As a recent Marsh report outlines, although data privacy issues may be top of mind for organizations as they manage cyber risks, there are other, potentially more severe, cyber threats. For example, companies are becoming more concerned about dependent business interruption, especially resulting from failures of technology outsourcing and cloud-computing service providers.
Consider these points:
- Unplanned information technology (IT) or telecom outages are the most debilitating source of supply chain disruption, outpacing adverse weather, earthquakes, product contamination, and transportation disruptions, according to the Business Continuity Institute’s (BCI) Supply Chain Resilience 2012 report.
- Although cyber insurance policies have historically been triggered primarily by data breaches and hacking attacks, many now provide coverage for a broad range of technology failures and outages.
- Recent SEC guidance related to cyber risks means that risk managers need to be prepared to answer questions from their directors and officers about whether the firm’s insurance coverage provides adequate protection in the event an incident occurs. It will be important for risk managers to explain that the rapid evolution of privacy and security risks means that many traditional forms of insurance may not be able to adequately respond to these exposures.
Cyber insurance coverage, which really didn’t exist before 1998, continues to evolve and now clearly addresses the needs of organizations across a wide spectrum of industries.
And while privacy coverage still leads the way, we have seen business interruption coverage evolve dramatically in the last few years — from coverage limited to lost revenue associated with a computer attack that brought down a website to policies that provide coverage for lost revenue due to an outage of computer systems resulting from a technology failure. Cyber policies can bridge the gap between what traditional property and casualty policies covered and the ever-changing and growing risks companies face as their use of technology and information expands.

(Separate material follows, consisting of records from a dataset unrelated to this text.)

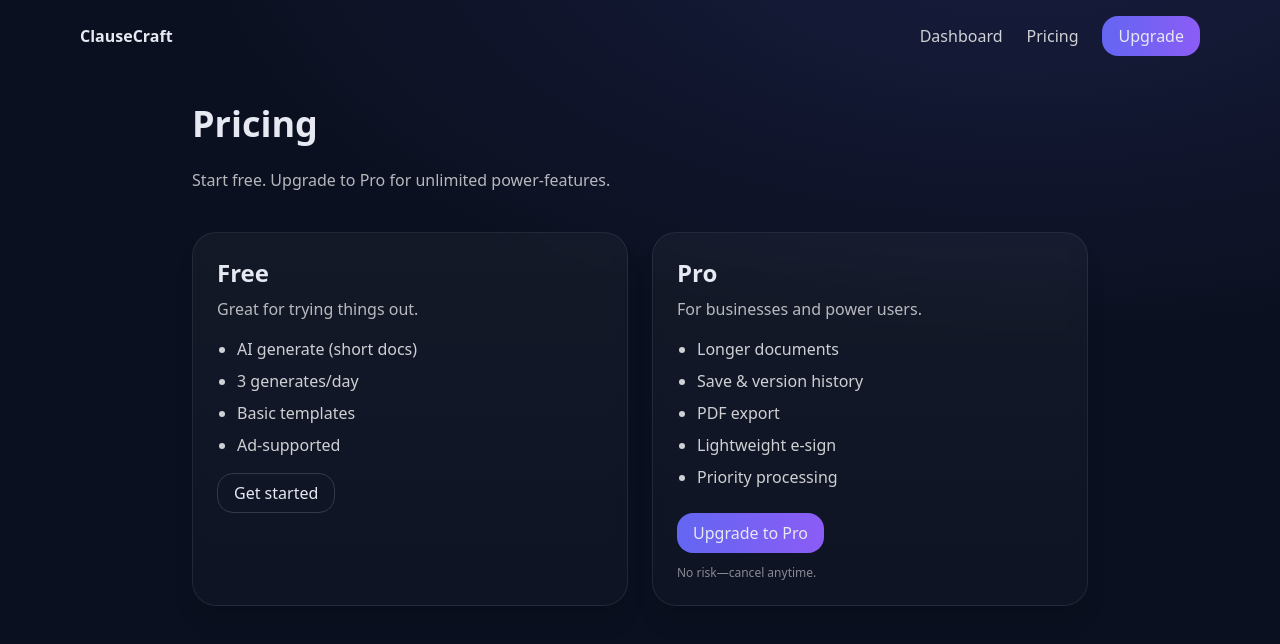
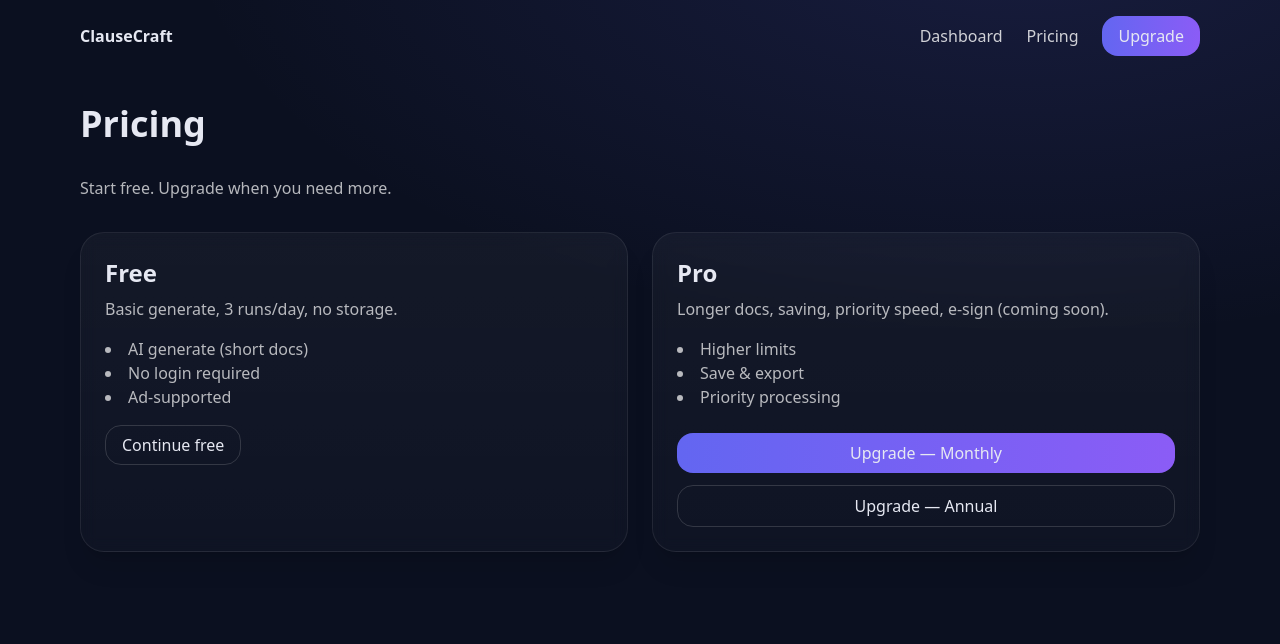
Before and after one commit to OnlyTheBr8ve/legal-saas-starter, a Next.js app: page /pricing in a window 1280 px wide. Shown: the top 644 px of the page. Built offline with nearby package versions, Linux system fonts and the light colour scheme.

Commit message:
Update page.tsx

```diff
--- a/app/pricing/page.tsx
+++ b/app/pricing/page.tsx
@@ -1,40 +1,49 @@
 export default function Pricing() {
   return (
-    <main className="max-w-4xl mx-auto">
-      <h1 className="text-4xl font-bold mb-6">Pricing</h1>
-      <p className="text-white/70 mb-10">
-        Start free. Upgrade to Pro for unlimited power-features.
-      </p>
+    <main className="space-y-8">
+      <h1 className="text-4xl font-extrabold">Pricing</h1>
+      <p className="text-white/70">Start free. Upgrade when you need more.</p>
 
       <div className="grid md:grid-cols-2 gap-6">
         <div className="card">
           <h2 className="text-2xl font-semibold mb-2">Free</h2>
-          <p className="text-white/70 mb-4">Great for trying things out.</p>
-          <ul className="text-white/80 space-y-2 mb-6 list-disc ml-5">
+          <p className="text-white/70 mb-4">
+            Basic generate, 3 runs/day, no storage.
+          </p>
+          <ul className="list-disc list-inside text-white/70 mb-6">
             <li>AI generate (short docs)</li>
-            <li>3 generates/day</li>
-            <li>Basic templates</li>
+            <li>No login required</li>
             <li>Ad-supported</li>
           </ul>
           <a href="/dashboard" className="px-4 py-2 rounded-2xl border border-white/15">
-            Get started
+            Continue free
           </a>
         </div>
 
-        <div className="card border-brand-500/40">
+        <div className="card">
           <h2 className="text-2xl font-semibold mb-2">Pro</h2>
-          <p className="text-white/70 mb-4">For businesses and power users.</p>
-          <ul className="text-white/80 space-y-2 mb-6 list-disc ml-5">
-            <li>Longer documents</li>
-            <li>Save & version history</li>
-            <li>PDF export</li>
-            <li>Lightweight e-sign</li>
+          <p className="text-white/70 mb-4">
+            Longer docs, saving, priority speed, e-sign (coming soon).
+          </p>
+          <ul className="list-disc list-inside text-white/70 mb-6">
+            <li>Higher limits</li>
+            <li>Save & export</li>
             <li>Priority processing</li>
           </ul>
+
+          {/* Monthly */}
+          <form action="/api/checkout" method="POST" className="mb-3">
+            <input type="hidden" name="plan" value="monthly" />
+            <button className="btn w-full">Upgrade — Monthly</button>
+          </form>
+
+          {/* Annual */}
           <form action="/api/checkout" method="POST">
-            <button className="btn">Upgrade to Pro</button>
+            <input type="hidden" name="plan" value="annual" />
+            <button className="px-4 py-2 rounded-2xl border border-white/15 w-full">
+              Upgrade — Annual
+            </button>
           </form>
-          <p className="text-xs text-white/50 mt-3">No risk—cancel anytime.</p>
         </div>
       </div>
     </main>
```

The purchase of cyber insurance is just one part of a well-planned and effective risk management program that also includes policies and protocols to prevent and mitigate technology risks. And like the risks themselves, the solutions — from mitigation to risk transfer to recovery — continue to evolve and grow more robust.